However, as indicated in the pharmacological experiments, mgl-1 activation produces a potent inhibition of pumping. Therefore, one might predict that this receptor mutant would display an exaggerated response to food. This simple view neglects the possibility that the pharyngeal nervous system is additionally providing an integrated control of the pharynx in the absence of food. This is reinforced by the observations in the sensory systems detailing an acute response to mimics of food removal (21). With this in mind, we investigated pharyngeal pumping on food and at two time points after removal from food. These data in the wild type recapitulate observations that suggest that, after food removal, worms stop pumping and slowly increase this for up to 90 min (45, 46). Observations that receptor activation by modulators and neuropeptides inhibits pumping and the data reported in this study suggest that the pharynx and its embedded microcircuit allows for an intricate balance in tone. Mutants that exhibit an exaggerated pumping in response to food withdrawal suggest that there is a loss of this tone. The observation that mgl-1 mutants belong to this class suggests that they function in such a way and is consistent with the observation that pharmacological activation of the receptor leads to an inhibition of pharyngeal function. The expression pattern of mgl-1 and the tractable effect of mGluR agonists in the isolated pharyngeal preparations suggest that mgl-1 could exert such an effect at the level of the circuit within the intact organism. The exaggerated pumping phenotype of mgl-1(tm1811) was restricted to early time points following acute food removal, and the elevated pumping after a prolonged period off food was equivalent in all mutant backgrounds. These observations highlight the selective contribution of mgl-1 at a discrete time point of an adaptive response.
Overall, our observations highlight a powerful effect of mgl-1 in the modulation of pharyngeal pumping behavior.
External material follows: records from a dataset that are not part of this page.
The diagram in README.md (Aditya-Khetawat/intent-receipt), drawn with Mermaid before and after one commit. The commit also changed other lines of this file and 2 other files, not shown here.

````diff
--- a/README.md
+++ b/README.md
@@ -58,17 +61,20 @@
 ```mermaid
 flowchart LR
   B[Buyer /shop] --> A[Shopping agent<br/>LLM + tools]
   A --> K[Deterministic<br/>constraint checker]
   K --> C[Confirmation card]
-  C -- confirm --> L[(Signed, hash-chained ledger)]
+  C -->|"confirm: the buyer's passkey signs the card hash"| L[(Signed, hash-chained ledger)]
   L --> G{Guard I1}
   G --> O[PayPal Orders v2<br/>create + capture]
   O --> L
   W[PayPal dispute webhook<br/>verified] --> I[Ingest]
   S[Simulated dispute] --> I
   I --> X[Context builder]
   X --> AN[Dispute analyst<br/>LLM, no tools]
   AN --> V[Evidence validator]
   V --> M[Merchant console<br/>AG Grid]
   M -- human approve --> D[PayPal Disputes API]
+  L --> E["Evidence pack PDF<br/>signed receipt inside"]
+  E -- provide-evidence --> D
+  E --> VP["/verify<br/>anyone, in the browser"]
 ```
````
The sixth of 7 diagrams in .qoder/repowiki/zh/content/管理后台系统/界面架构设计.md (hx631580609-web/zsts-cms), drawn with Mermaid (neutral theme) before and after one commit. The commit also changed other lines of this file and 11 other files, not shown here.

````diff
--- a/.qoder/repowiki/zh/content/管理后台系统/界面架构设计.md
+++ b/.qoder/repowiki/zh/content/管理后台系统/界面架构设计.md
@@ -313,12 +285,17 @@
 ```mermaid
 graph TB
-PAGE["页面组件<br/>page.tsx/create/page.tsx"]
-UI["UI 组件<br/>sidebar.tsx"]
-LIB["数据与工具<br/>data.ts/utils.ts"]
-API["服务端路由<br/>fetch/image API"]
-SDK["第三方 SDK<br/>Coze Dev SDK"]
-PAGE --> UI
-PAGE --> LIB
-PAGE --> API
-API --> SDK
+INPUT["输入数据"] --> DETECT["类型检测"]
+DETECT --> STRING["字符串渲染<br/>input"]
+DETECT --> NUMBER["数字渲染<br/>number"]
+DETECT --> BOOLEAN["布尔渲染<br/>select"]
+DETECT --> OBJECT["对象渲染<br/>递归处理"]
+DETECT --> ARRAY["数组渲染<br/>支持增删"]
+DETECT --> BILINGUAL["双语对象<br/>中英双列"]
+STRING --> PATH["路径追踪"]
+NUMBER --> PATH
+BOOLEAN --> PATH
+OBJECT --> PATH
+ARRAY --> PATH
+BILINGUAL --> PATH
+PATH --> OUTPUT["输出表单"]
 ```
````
The modulation revealed by pharmacological investigations is reinforced by behavioral investigations and suggest a wider significance of MGL-mediated signaling. As highlighted by the molecular diversity of C. elegans mgl subtypes, this mode of glutamate signaling already exhibits significant complexity. Therefore, C. elegans can model fundamental aspects of the key processes by which these receptors underpin function in higher organisms.
Some strains were provided by the CGC, which is funded by National Institutes of Health Office of Research Infrastructure Programs (P40 OD010440).
5The abbreviations used are: